• Exercise instructions: The answer must be every entry below, word for word, with the pictures left out.

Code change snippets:
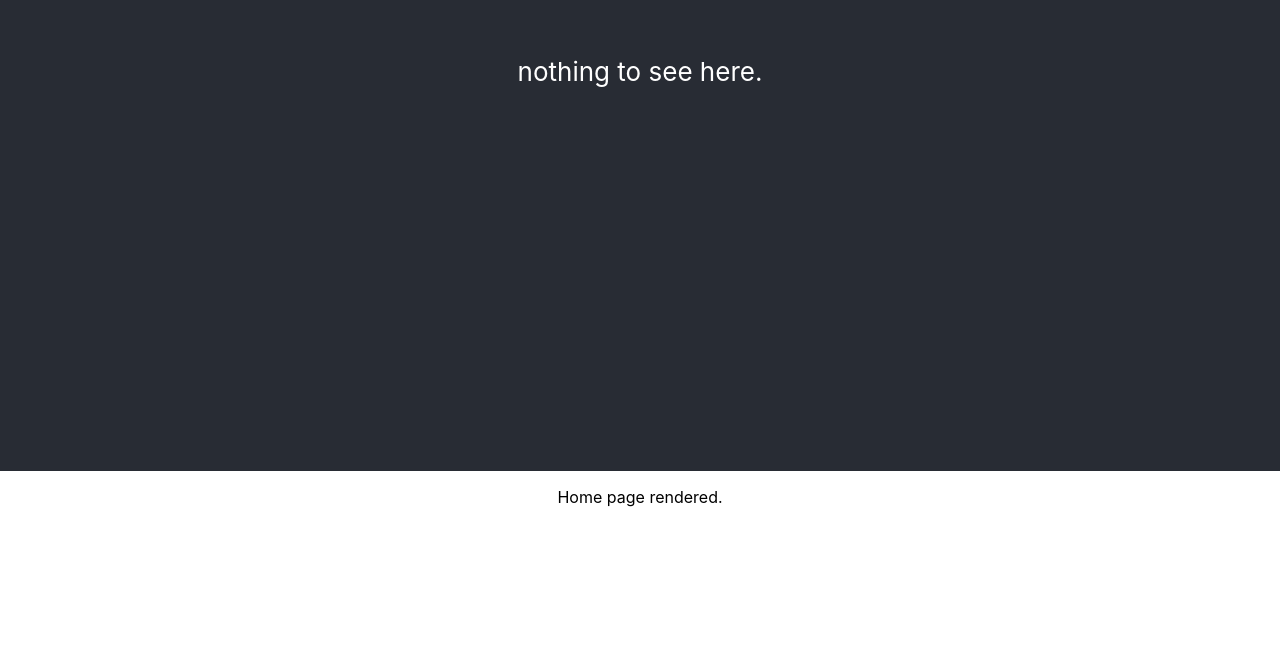
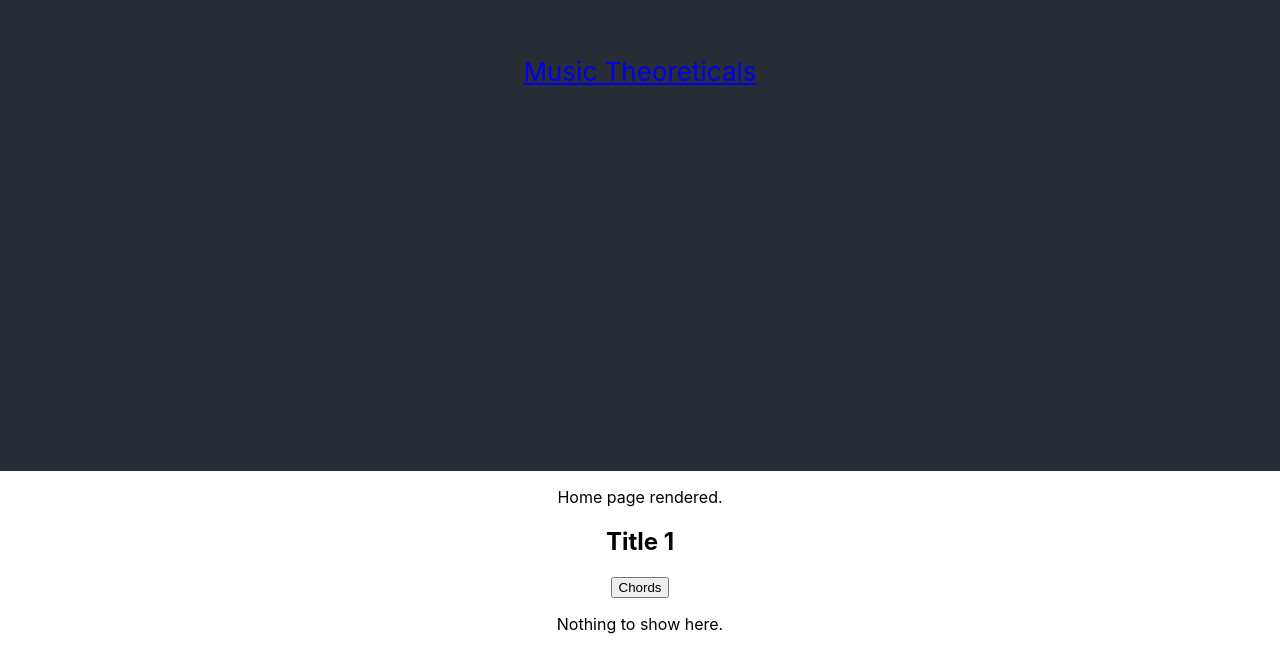
Before and after one commit to pfknight8/music_theory_project, a React (Create React App) app: page / in a window 1280 px wide. Shown: the part 329-979 px from the top of the page. Before the commit the page ends 852 px from the top, so only its background shows below. Built offline with nearby package versions, Linux system fonts and the light colour scheme.

Commit message:
adding some components and data for the app

```diff
--- a/src/App.tsx
+++ b/src/App.tsx
@@ -1,16 +1,19 @@
 import { Route, Routes } from 'react-router-dom';
 import './styles/App.css';
+import HeaderNav from './components/HeaderNav';
 import Home from './pages/Home';
+import Docs from './pages/Docs';
 
 function App() {
   return (
     <div id="App">
       <header className="App-header">
-        <p>nothing to see here.</p>
+        <HeaderNav />
       </header>
       <main id="App-body">
         <Routes>
           <Route path="/" element={<Home />} />
+          <Route path="/documents" element={<Docs />} />
         </Routes>
       </main>
     </div>
--- /dev/null
+++ b/src/components/HeaderNav.tsx
@@ -0,0 +1,11 @@
+import { NavLink } from "react-router-dom";
+
+const HeaderNav = () => {
+  return (
+    <div id="header-nav">
+      <NavLink className="nav-link title-link" to="/">Music Theoreticals</NavLink>
+    </div>
+  )
+}
+
+export default HeaderNav
--- a/src/components/chordcreater.tsx
+++ b/src/components/chordcreater.tsx
@@ -1,9 +1,11 @@
 // Write the code that implements our chord creater here.
+import Notes from "../data/Notes.json"
 
 const ChordCreator = () => {
   return (
     <div className="chord-creator">
       <p>Chord component rendered.</p>
+      <p>{Notes.chromatic_flat}</p>
     </div>
   )
 }
--- /dev/null
+++ b/src/data/Notes.json
@@ -0,0 +1,6 @@
+{
+  "standard_intervals" : ["P1", "m2", "Mj2", "m3", "Mj3", "P4", "TT", "P5", "m6", "Mj6", "m7", "Mj7", "P8"],
+  "alternate_intervals" : ["d2", "A1", "d3", "A2", "d4", "A3", "A4/d5", "d6", "A5", "d7", "A6", "d8", "A7"],
+  "chromatic_flat" : ["C", "D\u266d", "D", "E\u266d", "E", "F", "G\u266d", "G", "A\u266d", "A", "B\u266d", "B"],
+  "chromatic_sharp" : ["C", "C#", "D", "D#", "E", "F", "F#", "G", "G#", "A", "A#", "B"]
+}
--- /dev/null
+++ b/src/pages/Docs.tsx
@@ -0,0 +1,11 @@
+// This should behave as an about page, as well as providing background Docsrmation. Kinda like a documentation site.
+
+const Docs = () => {
+  return (
+    <div id="docs-page">
+      <p>Nothing to see here...yet.</p>
+    </div>
+  )
+}
+
+export default Docs
--- a/src/pages/Home.tsx
+++ b/src/pages/Home.tsx
@@ -1,7 +1,19 @@
+import { useState } from "react"
+import ChordCreator from "../components/chordcreater"
+
 const Home = () => {
+  const [showChordComp, toggleChordComp] = useState(false)
+
   return (
     <div id="Home-div">
       <p>Home page rendered.</p>
+      <section>
+        <h2>Title 1</h2>
+        <button className="component-btn" onClick={() => toggleChordComp(!showChordComp)}>Chords</button>
+        <div className="component-holder">
+          {showChordComp ? <ChordCreator /> : (<p>Nothing to show here.</p>) }
+        </div>
+      </section>
     </div>
   )
 }
```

• Solution to this problem:
Before and after one commit to pfknight8/music_theory_project, a React (Create React App) app: page / in a window 1280 px wide. Shown: the part 329-979 px from the top of the page. Before the commit the page ends 852 px from the top, so only its background shows below. Built offline with nearby package versions, Linux system fonts and the light colour scheme.

Commit message:
adding some components and data for the app

```diff
--- a/src/App.tsx
+++ b/src/App.tsx
@@ -1,16 +1,19 @@
 import { Route, Routes } from 'react-router-dom';
 import './styles/App.css';
+import HeaderNav from './components/HeaderNav';
 import Home from './pages/Home';
+import Docs from './pages/Docs';
 
 function App() {
   return (
     <div id="App">
       <header className="App-header">
-        <p>nothing to see here.</p>
+        <HeaderNav />
       </header>
       <main id="App-body">
         <Routes>
           <Route path="/" element={<Home />} />
+          <Route path="/documents" element={<Docs />} />
         </Routes>
       </main>
     </div>
--- /dev/null
+++ b/src/components/HeaderNav.tsx
@@ -0,0 +1,11 @@
+import { NavLink } from "react-router-dom";
+
+const HeaderNav = () => {
+  return (
+    <div id="header-nav">
+      <NavLink className="nav-link title-link" to="/">Music Theoreticals</NavLink>
+    </div>
+  )
+}
+
+export default HeaderNav
--- a/src/components/chordcreater.tsx
+++ b/src/components/chordcreater.tsx
@@ -1,9 +1,11 @@
 // Write the code that implements our chord creater here.
+import Notes from "../data/Notes.json"
 
 const ChordCreator = () => {
   return (
     <div className="chord-creator">
       <p>Chord component rendered.</p>
+      <p>{Notes.chromatic_flat}</p>
     </div>
   )
 }
--- /dev/null
+++ b/src/data/Notes.json
@@ -0,0 +1,6 @@
+{
+  "standard_intervals" : ["P1", "m2", "Mj2", "m3", "Mj3", "P4", "TT", "P5", "m6", "Mj6", "m7", "Mj7", "P8"],
+  "alternate_intervals" : ["d2", "A1", "d3", "A2", "d4", "A3", "A4/d5", "d6", "A5", "d7", "A6", "d8", "A7"],
+  "chromatic_flat" : ["C", "D\u266d", "D", "E\u266d", "E", "F", "G\u266d", "G", "A\u266d", "A", "B\u266d", "B"],
+  "chromatic_sharp" : ["C", "C#", "D", "D#", "E", "F", "F#", "G", "G#", "A", "A#", "B"]
+}
--- /dev/null
+++ b/src/pages/Docs.tsx
@@ -0,0 +1,11 @@
+// This should behave as an about page, as well as providing background Docsrmation. Kinda like a documentation site.
+
+const Docs = () => {
+  return (
+    <div id="docs-page">
+      <p>Nothing to see here...yet.</p>
+    </div>
+  )
+}
+
+export default Docs
--- a/src/pages/Home.tsx
+++ b/src/pages/Home.tsx
@@ -1,7 +1,19 @@
+import { useState } from "react"
+import ChordCreator from "../components/chordcreater"
+
 const Home = () => {
+  const [showChordComp, toggleChordComp] = useState(false)
+
   return (
     <div id="Home-div">
       <p>Home page rendered.</p>
+      <section>
+        <h2>Title 1</h2>
+        <button className="component-btn" onClick={() => toggleChordComp(!showChordComp)}>Chords</button>
+        <div className="component-holder">
+          {showChordComp ? <ChordCreator /> : (<p>Nothing to show here.</p>) }
+        </div>
+      </section>
     </div>
   )
 }
```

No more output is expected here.